The city of Ad’yaman and the province of the same name, which stretches north of Gaziantep between the River Euphrates and the Tauris Mountains, are among the regions most severely affected by the earthquake. Devastating damage was caused in the city of Ad’yaman itself, as well as in nearby towns and villages. Thousands of people lost their lives there. From an historical and archaeological perspective, it is above all the monuments of the late Hellenistic kingdom of Commagene for which the province of Ad’yaman is internationally well-known. The region contains numerous monuments of the most important Commagenian king, Antiochus I (69 to c. 36 BCE), including the burial mound of Karakuş. "We want to provide assistance for the experts here and for the local authorities as they take stock," explains Prof. Engelbert Winter from the Asia Minor Research Centre. "The plan is to provide a better basis for planning specific measures to restore and protect damaged or endangered monuments," adds Prof. Michael Blömer, likewise from the Asia Minor Research Centre. To this end, the local cultural bodies will be provided with comprehensive digital documentation relating to cultural monuments in the region. This documentation was produced in Münster in the 1950s and has been developed continually ever since. As a result, the damage can be better recognised, and future restoration work will be made easier.

Responsibility for seeing the project through will lie with Dilek Çobanoğlu - she has been working closely with the Asia Minor Research Centre since 2003 - and the results are due to be presented at the end of the year in a two-day event to be held locally.

The background

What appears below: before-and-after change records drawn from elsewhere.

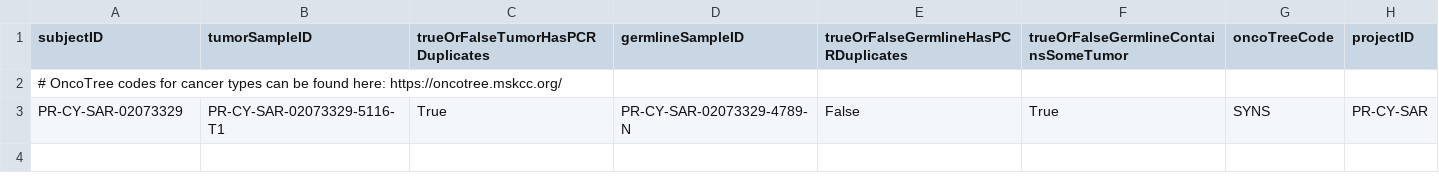
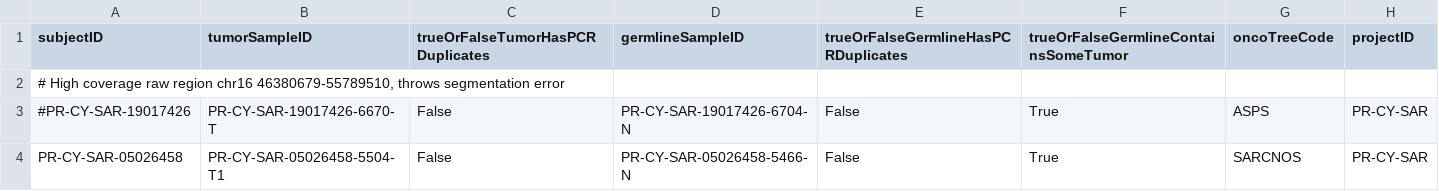
Before and after one commit to nodrogluap/tamor, a TSV file: config/dna_samples.tsv, drawn as a sheet.

```diff
--- a/config/dna_samples.tsv
+++ b/config/dna_samples.tsv
@@ -1,3 +1,4 @@
 subjectID	tumorSampleID	trueOrFalseTumorHasPCRDuplicates	germlineSampleID	trueOrFalseGermlineHasPCRDuplicates	trueOrFalseGermlineContainsSomeTumor	oncoTreeCode	projectID
-# OncoTree codes for cancer types can be found here: https://oncotree.mskcc.org/
-PR-CY-SAR-02073329	PR-CY-SAR-02073329-5116-T1	True	PR-CY-SAR-02073329-4789-N	False	True	SYNS	PR-CY-SAR
+# High coverage raw region chr16 46380679-55789510, throws segmentation error
+#PR-CY-SAR-19017426	PR-CY-SAR-19017426-6670-T	False	PR-CY-SAR-19017426-6704-N	False	True	ASPS	PR-CY-SAR
+PR-CY-SAR-05026458	PR-CY-SAR-05026458-5504-T1	False	PR-CY-SAR-05026458-5466-N	False	True	SARCNOS	PR-CY-SAR
```
Also changed, not shown: 11 other files.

For some decades now, the work done by the Asia Minor Research Centre has specialised in south-eastern Turkey. As a leading international research institute for the province of Ad’yaman, the Münster experts work together with local museums, researchers and authorities. Since 1997 the Asia Minor Research Centre has been investigating for example the remains of the ancient city of Doliche near the Turkish metropolis of Gaziantep. The excavation area covered by the research project, as well as the house in which the researchers live during their excavation work, are only a few kilometres from the epicentre of the big earthquake in Turkey and Syria.